By Rob Nikolewski │ New Mexico Watchdog
SANTA FE, N.M. – Is it time to start thinking seriously about alternatives to the traditional model for higher education?
After all, tuition rates — as well as student loan debt — have soared in recent years, leaving many to question the cost and value of some college and university degrees.
Into the fray comes a policy brief from the Rio Grande Foundation, a free-market think tank based in Albuquerque, that argues for establishing no-frills institutions of higher ed.
The brief’s author, William Patrick Leonard, calls establishing what’s called “The Lean College,” which would “fill a niche by primarily catering to returning adult students seeking a high quality low-cost face-to-face alternative to traditional higher education.”
The Lean College would emphasize teaching students skills employers want while cutting the bureaucracy and excessive costs seen in many institutions, Leonard writes.
Here’s a chart included in the brief:
While Leonard’s Lean College model could conceivably entail public or private dollars, he says it would resemble the best for-profit colleges.
The for-profit model, of course, sends many in the education community into fits of hyperventilation.
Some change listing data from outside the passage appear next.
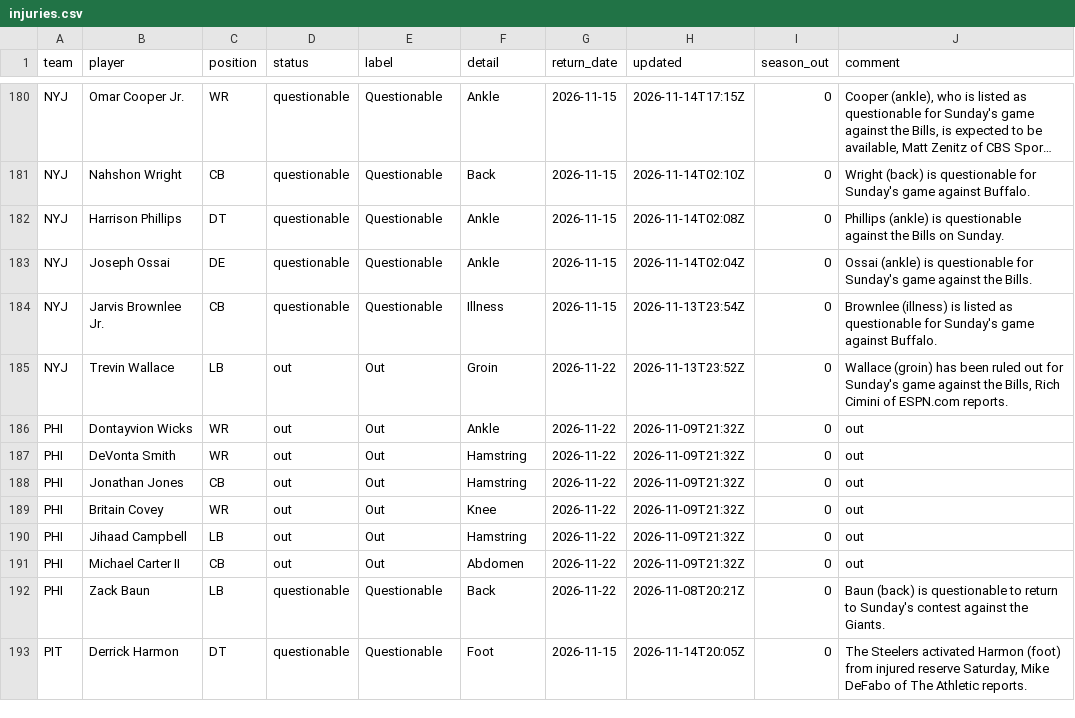
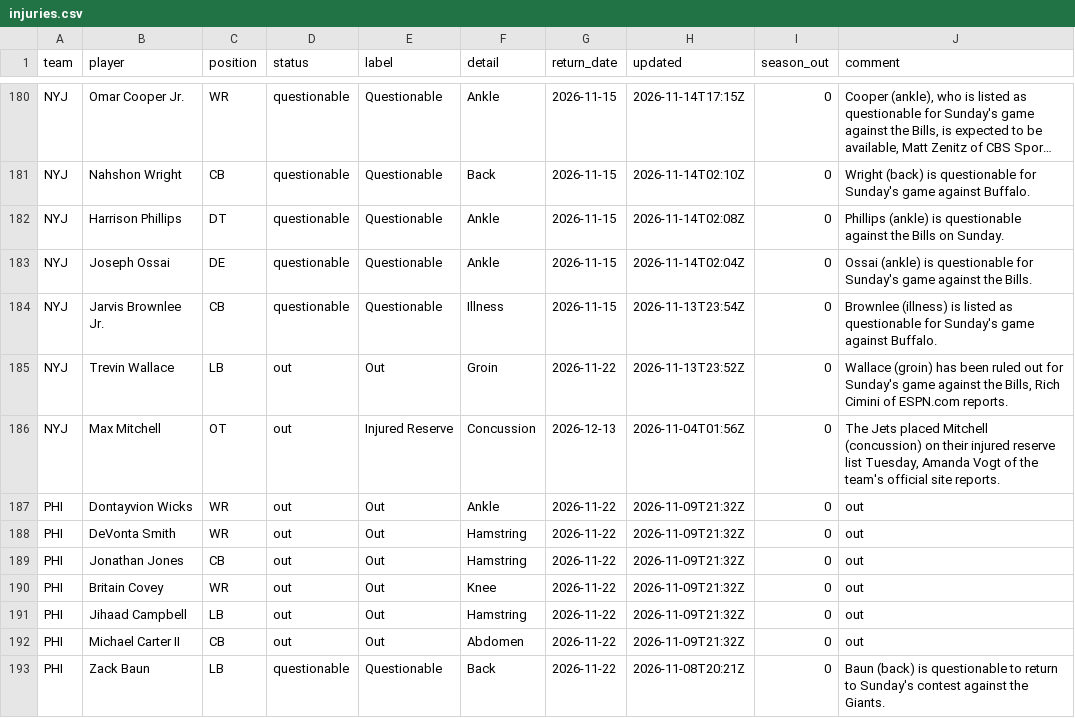
Before and after one commit to bwik4/Matchup-Lab, a CSV file: data/injuries.csv, drawn as a sheet; only a part is shown, gaps mark what is left out; the shorter side is filled out with more unchanged rows; long unchanged cells end in ….

```diff
--- a/data/injuries.csv
+++ b/data/injuries.csv
@@ -185,2 +185,3 @@ NYJ,Jarvis Brownlee Jr.,CB,questionable,Questionable,Illness,2026-11-15,2026-11-
 NYJ,Trevin Wallace,LB,out,Out,Groin,2026-11-22,2026-11-13T23:52Z,0,"Wallace (groin) has been ruled out for Sunday's game against the Bills, Rich Cimini of ESPN.com reports."
+NYJ,Max Mitchell,OT,out,Injured Reserve,Concussion,2026-12-13,2026-11-04T01:56Z,0,"The Jets placed Mitchell (concussion) on their injured reserve list Tuesday, Amanda Vogt of the team's official site reports."
 PHI,Dontayvion Wicks,WR,out,Out,Ankle,2026-11-22,2026-11-09T21:32Z,0,out
```
Also changed, not shown: data/nba/injuries.csv.
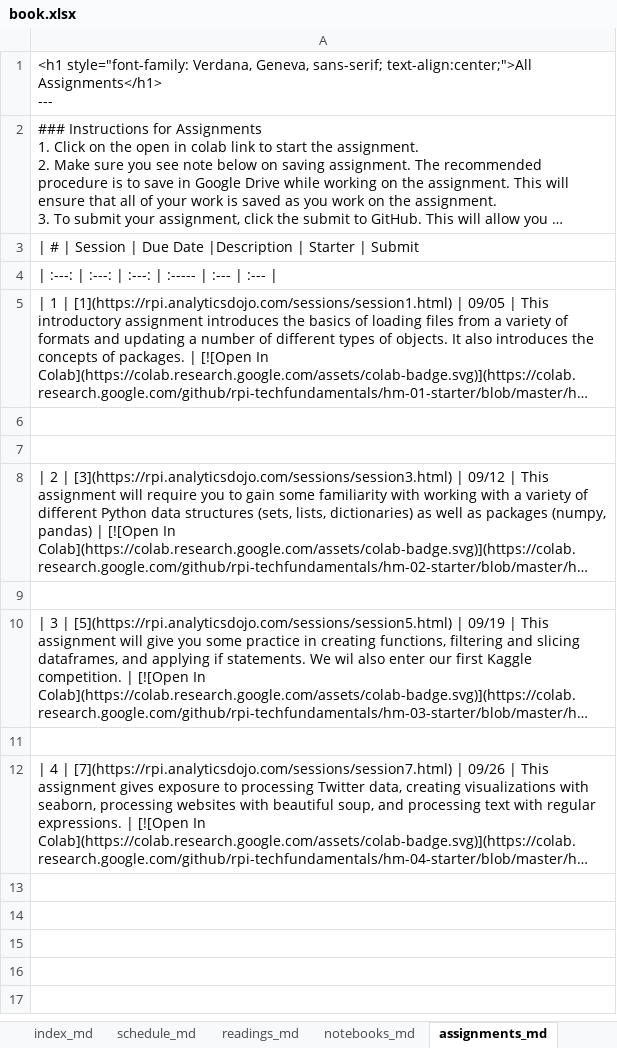
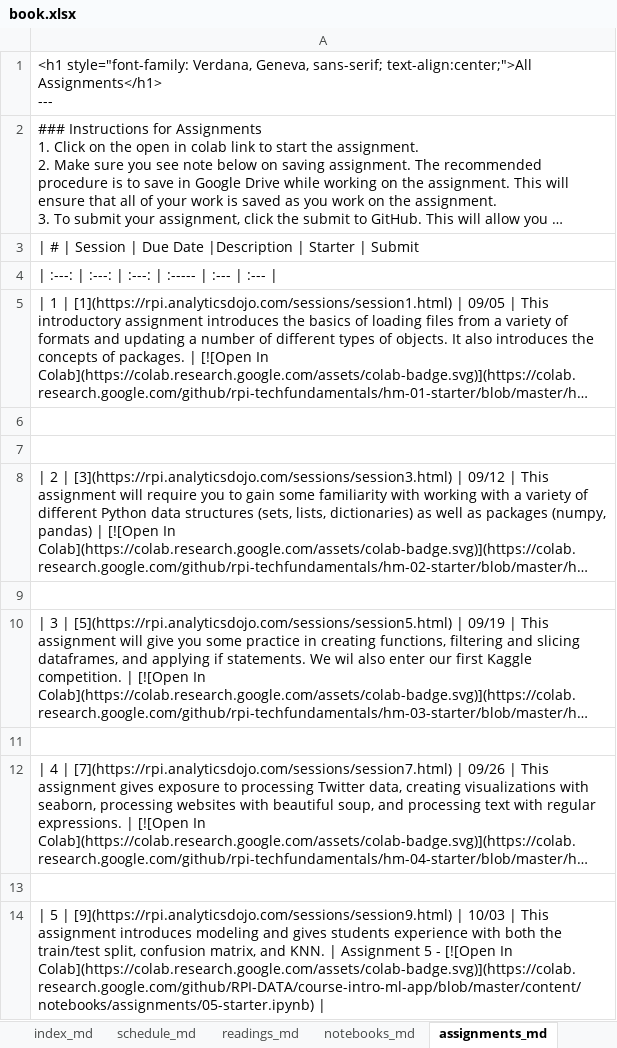
Before and after one commit to RPI-DATA/course-intro-ml-app, an Excel workbook: book.xlsx, sheet assignments_md, drawn as a sheet; long unchanged cells end in …; values as stored, in another font and other column widths than the file's, no borders; the diff names each change by its address in the sheet, - before the commit and + after, or states it on an @@ line.

```diff
--- a/book.xlsx (sheet assignments_md)
+++ b/book.xlsx (sheet assignments_md)
+row 13: (empty)
+row 14: | 5 | [9](https://rpi.analyticsdojo.com/sessions/session9.html) | 10/03 | This assignment introduces modeling and gives students experience with both the train/test split, confusion matrix, and KNN. | Assignment 5 - [![Open In Colab](https://colab.research.google.com/assets/colab-badge.svg)](https://colab.research.google.com/github/RPI-DATA/course-intro-ml-app/blob/master/content/notebooks/assignments/05-starter.ipynb)
```
Also changed, not shown: sheet Notebooks, sheet Schedule, sheet session_md, sheet toc_yml, sheet schedule_md, sheet notebooks_md, formulas that keep their value, 20 other files.
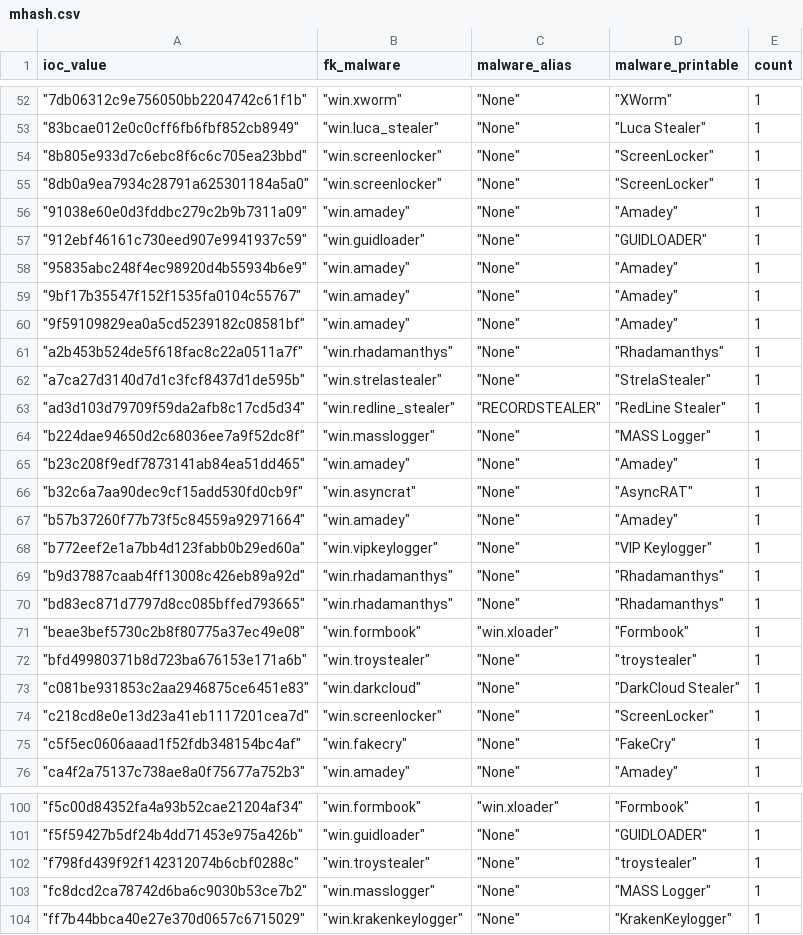
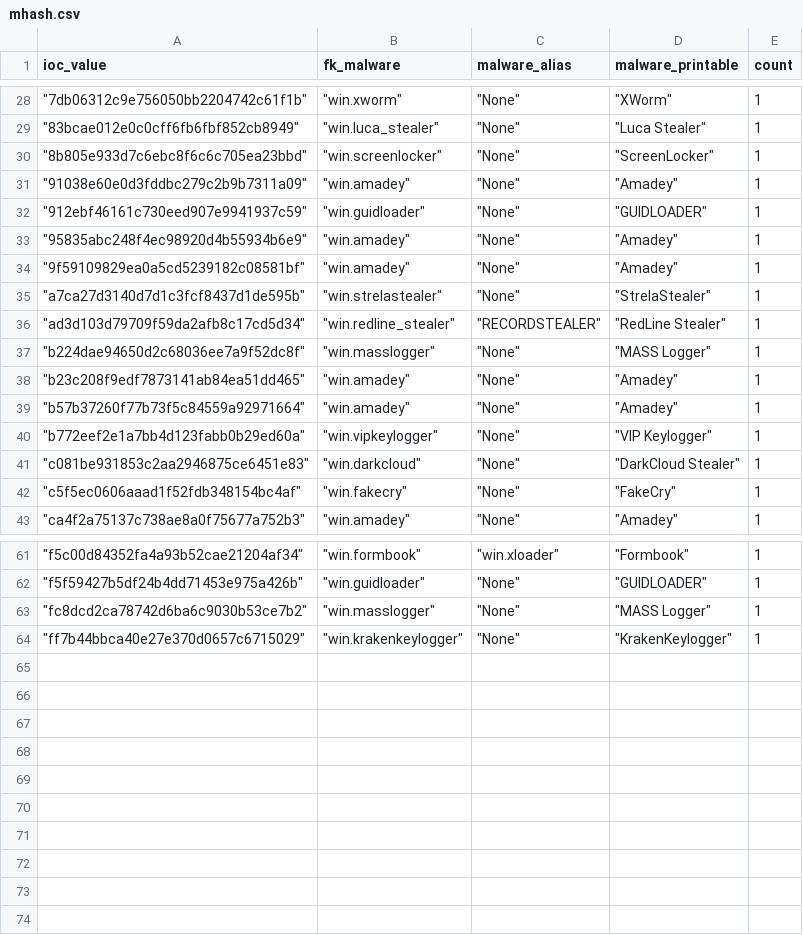
Before and after one commit to LunaMarginis/Intel-WatchTower, a CSV file: mhash.csv, drawn as a sheet; only a part is shown, gaps mark what is left out; the diff covers the shown part only; the diff names each change by its address in the sheet, - before the commit and + after, or states it on an @@ line.

```diff
--- a/mhash.csv
+++ b/mhash.csv
-row 55: "8db0a9ea7934c28791a625301184a5a0" | "win.screenlocker" | "None" | "ScreenLocker" | 1
-row 59: "9bf17b35547f152f1535fa0104c55767" | "win.amadey" | "None" | "Amadey" | 1
-row 61: "a2b453b524de5f618fac8c22a0511a7f" | "win.rhadamanthys" | "None" | "Rhadamanthys" | 1
-row 66: "b32c6a7aa90dec9cf15add530fd0cb9f" | "win.asyncrat" | "None" | "AsyncRAT" | 1
-row 69: "b9d37887caab4ff13008c426eb89a92d" | "win.rhadamanthys" | "None" | "Rhadamanthys" | 1
-row 70: "bd83ec871d7797d8cc085bffed793665" | "win.rhadamanthys" | "None" | "Rhadamanthys" | 1
-row 71: "beae3bef5730c2b8f80775a37ec49e08" | "win.formbook" | "win.xloader" | "Formbook" | 1
-row 72: "bfd49980371b8d723ba676153e171a6b" | "win.troystealer" | "None" | "troystealer" | 1
-row 74: "c218cd8e0e13d23a41eb1117201cea7d" | "win.screenlocker" | "None" | "ScreenLocker" | 1
-row 102: "f798fd439f92f142312074b6cbf0288c" | "win.troystealer" | "None" | "troystealer" | 1
```
Also changed, not shown: 30 removed rows elsewhere in this file, 1 other file.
But with so many college grads settling for jobs as baristas, the Lean College is certainly an idea worth considering.
“Reform is never easy,” Leonard writes in his conclusion, “but reform from within a taxpayer-financed government-operated oligopoly is next to impossible,”
Click here to read the entire eight-page policy brief.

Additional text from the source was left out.